**WHAT NEEDS TO BE DONE**
Leaving out the pictures, please retype each record exactly.

================

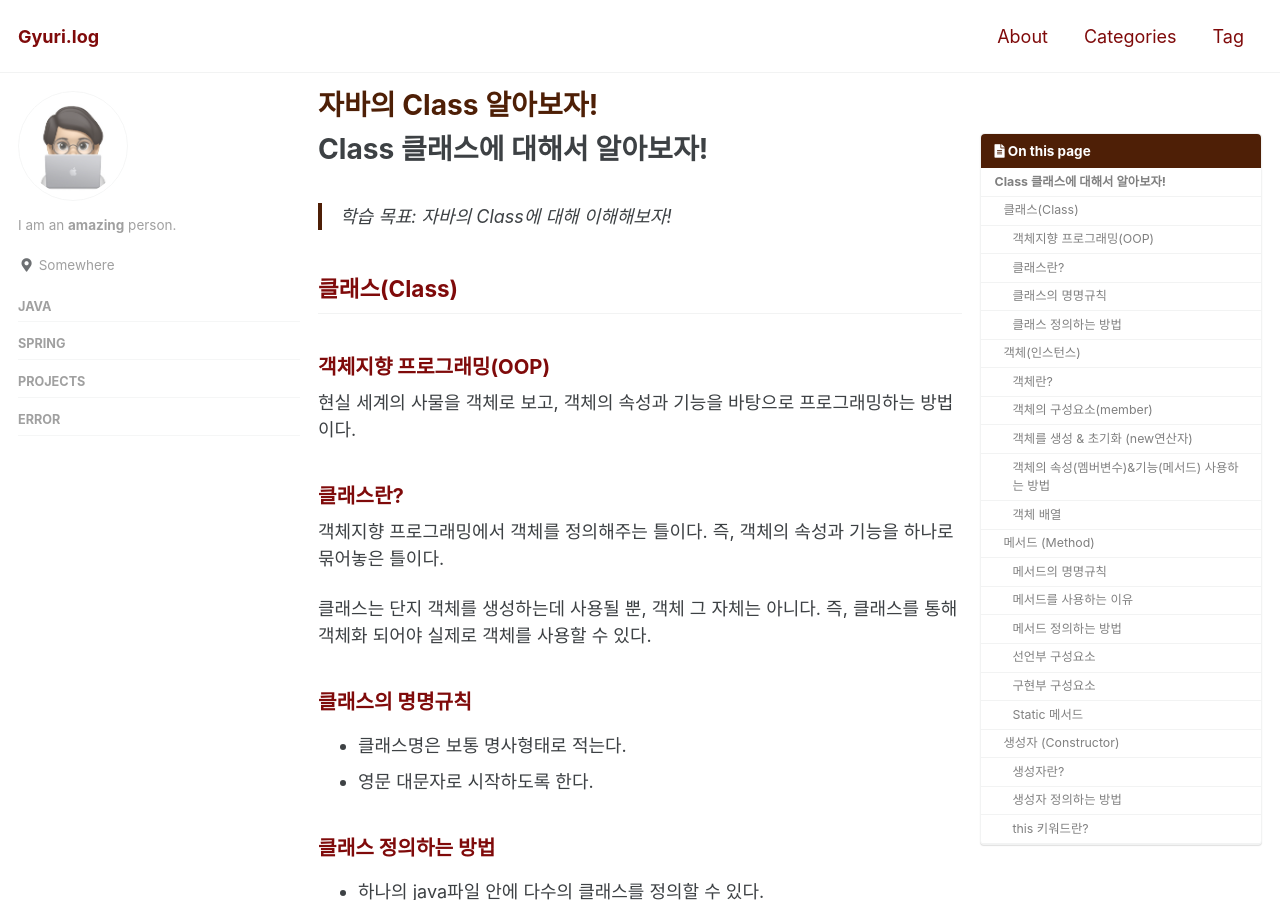
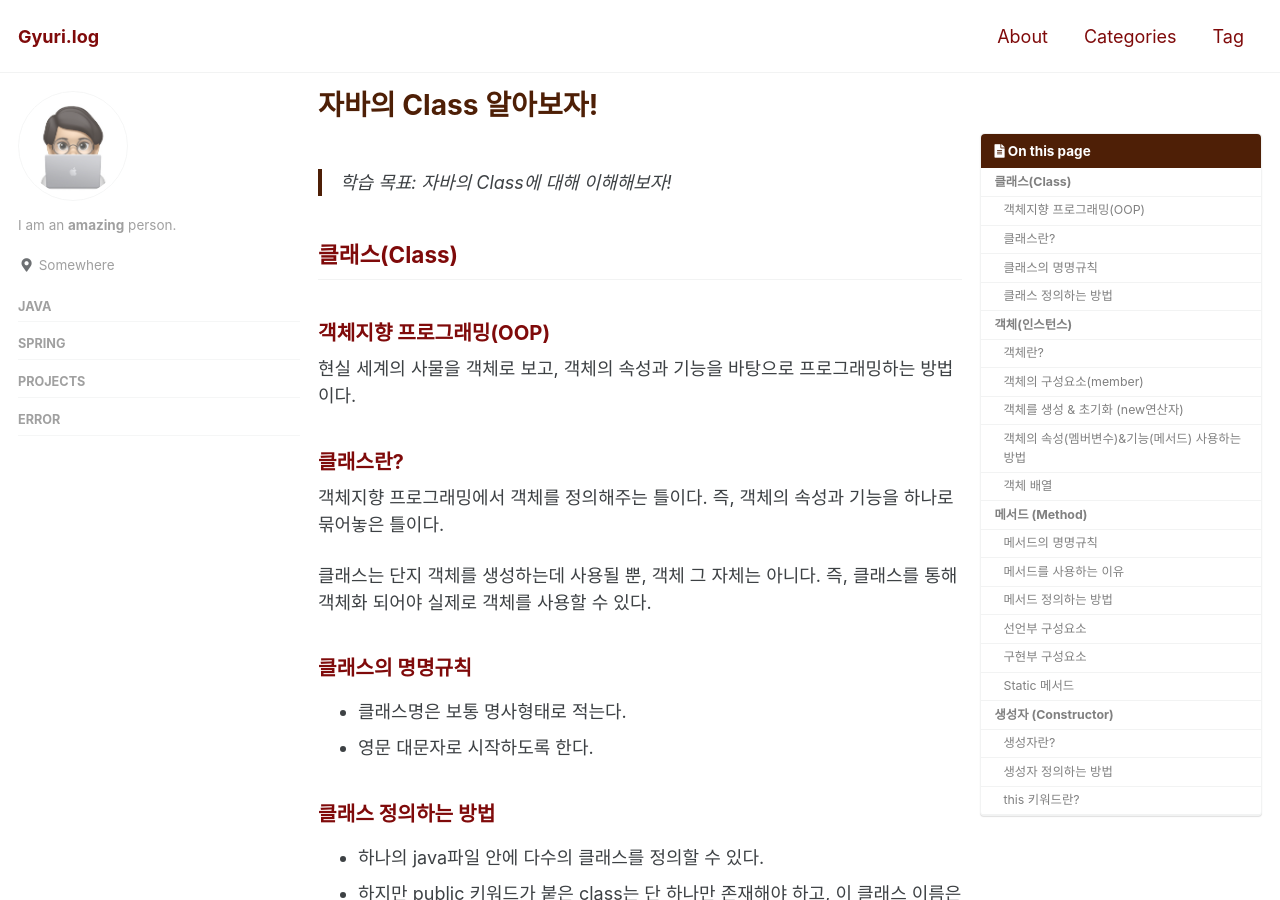
Before and after one commit to gyuripk/blog, a Jekyll site: the page built from _posts/2021-04-03-Class.md, in a window 1280 px wide and 900 px high. Built offline with Jekyll 4.4.1, drawn with Linux system fonts in a browser that asks for light colours; cached includes are drawn as plain includes.

Commit message:
Update 2021-04-03-Class.md

```diff
--- a/_posts/2021-04-03-Class.md
+++ b/_posts/2021-04-03-Class.md
@@ -3,8 +3,6 @@ layout: single
 title: "자바의 Class 알아보자!"
 category: Java
 ---
-
-# Class 클래스에 대해서 알아보자!
 
 > 학습 목표: 자바의 Class에 대해 이해해보자!
 
```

================

**COMPLETED TASK**
Before and after one commit to gyuripk/blog, a Jekyll site: the page built from _posts/2021-04-03-Class.md, in a window 1280 px wide and 900 px high. Built offline with Jekyll 4.4.1, drawn with Linux system fonts in a browser that asks for light colours; cached includes are drawn as plain includes.

Commit message:
Update 2021-04-03-Class.md

```diff
--- a/_posts/2021-04-03-Class.md
+++ b/_posts/2021-04-03-Class.md
@@ -3,8 +3,6 @@ layout: single
 title: "자바의 Class 알아보자!"
 category: Java
 ---
-
-# Class 클래스에 대해서 알아보자!
 
 > 학습 목표: 자바의 Class에 대해 이해해보자!
 
```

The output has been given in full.